The Bassoon Sonata is one of three wind sonatas composed in his final year. It is amazing to hear it, once you realize it was written in 1921 and recall how, at the first concert performance of Stravinsky's Rite of Spring a year after its premiere, he famously stalked out of the hall shortly after the music began, complaining about the composer's misuse of the bassoon in its famous opening solo.
When Saint-Saëns was young, he was considered a progressive, championing the more radical styles of Liszt and Berlioz. Born eight years after Beethoven's death, his early career ran parallel with the mature Chopin and Mendelssohn. He was considered “the most German of all French composers” mostly because he often wrote with a sense of counterpoint – writing independent lines that worked melodically as well as harmonically rather than in the standard melody-plus-accompaniment approach – which was considered an academic German technique. When they called him “The French Beethoven,” it was not always meant as a compliment.
|En route to California, 1915|
We often hear about people reaching their old age turning to the past. But if you check with those who remain vitally involved with the present and thinking about their future, what keeps them going is keeping busy, getting involved in some project or other, perhaps volunteering to keep active or doing something they've always enjoyed, that gives them a sense of purpose. Certainly, a composer as successful and productive as Saint-Saëns could have ridden out retirement on a vast collection of well-deserved laurels.
But instead, at 85, Saint-Saëns was planning a series of sonatas for wind instruments. He'd already completed one for oboe and another one for clarinet when, in May, 1921, he began this one for bassoon. Finishing it in June, he'd planned on writing three more, though we don't know exactly what they might've become.

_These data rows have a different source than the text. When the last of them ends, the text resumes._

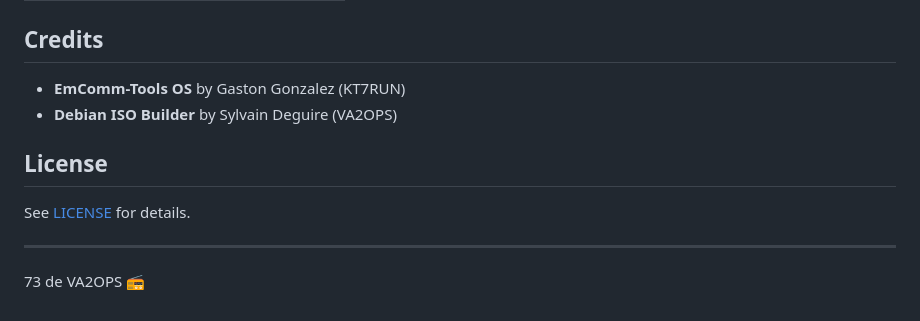
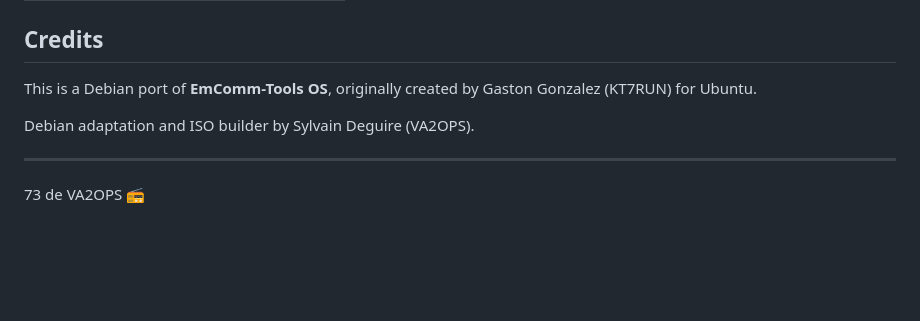
Before and after one commit to LisaisonOS/debian, a Markdown page: iso-builder/README.md, the part around the change. Rendered like a GitHub page; blank space fills up the shorter version.

```diff
--- a/iso-builder/README.md
+++ b/iso-builder/README.md
@@ -102,12 +102,9 @@ et-mode        # Operating mode
 
 ## Credits
 
-- **EmComm-Tools OS** by Gaston Gonzalez (KT7RUN)
-- **Debian ISO Builder** by Sylvain Deguire (VA2OPS)
+This is a Debian port of **EmComm-Tools OS**, originally created by Gaston Gonzalez (KT7RUN) for Ubuntu.
 
-## License
-
-See [LICENSE](../LICENSE) for details.
+Debian adaptation and ISO builder by Sylvain Deguire (VA2OPS).
 
 ---
 
```
Also changed, not shown: iso-builder/README_fr.md (+2 -5 lines).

Throughout his life, he was also a fine pianist. He'd already given his "farewell concert" in 1913, but World War I brought him back to perform numerous concerts to raise money for various war-related charities and to help build morale in those very dark times. On November 5th, 1921, less than a month after turning 86, Saint-Saëns gave a recital at Paris' famed Institute for a large invited audience. According to a French musicologist writing a tribute to him in 1922, his playing was as vivid and precise as ever, and that his personal bearing gave no hint of the heart attack that would suddenly end his life a little over a month later.
Saint-Saëns at his best is usually regarded today as a composer of great facility while the music of his last decade is generally overlooked if not dismissed. That, however, is only in the context of what was being written around him. If an old dog cannot be expected to learn new tricks, why should we begrudge a composer in his 80s for waxing nostalgic over the Good Old Days?
Rossini and Sibelius are two famous composers who chose to stop writing at the peak of their careers because the latest trends were becoming so foreign to them, spending their final decades in silence. We often wonder “what if...?”
Saint-Saëns at least kept on going, right to the very end.
- Dick Strawser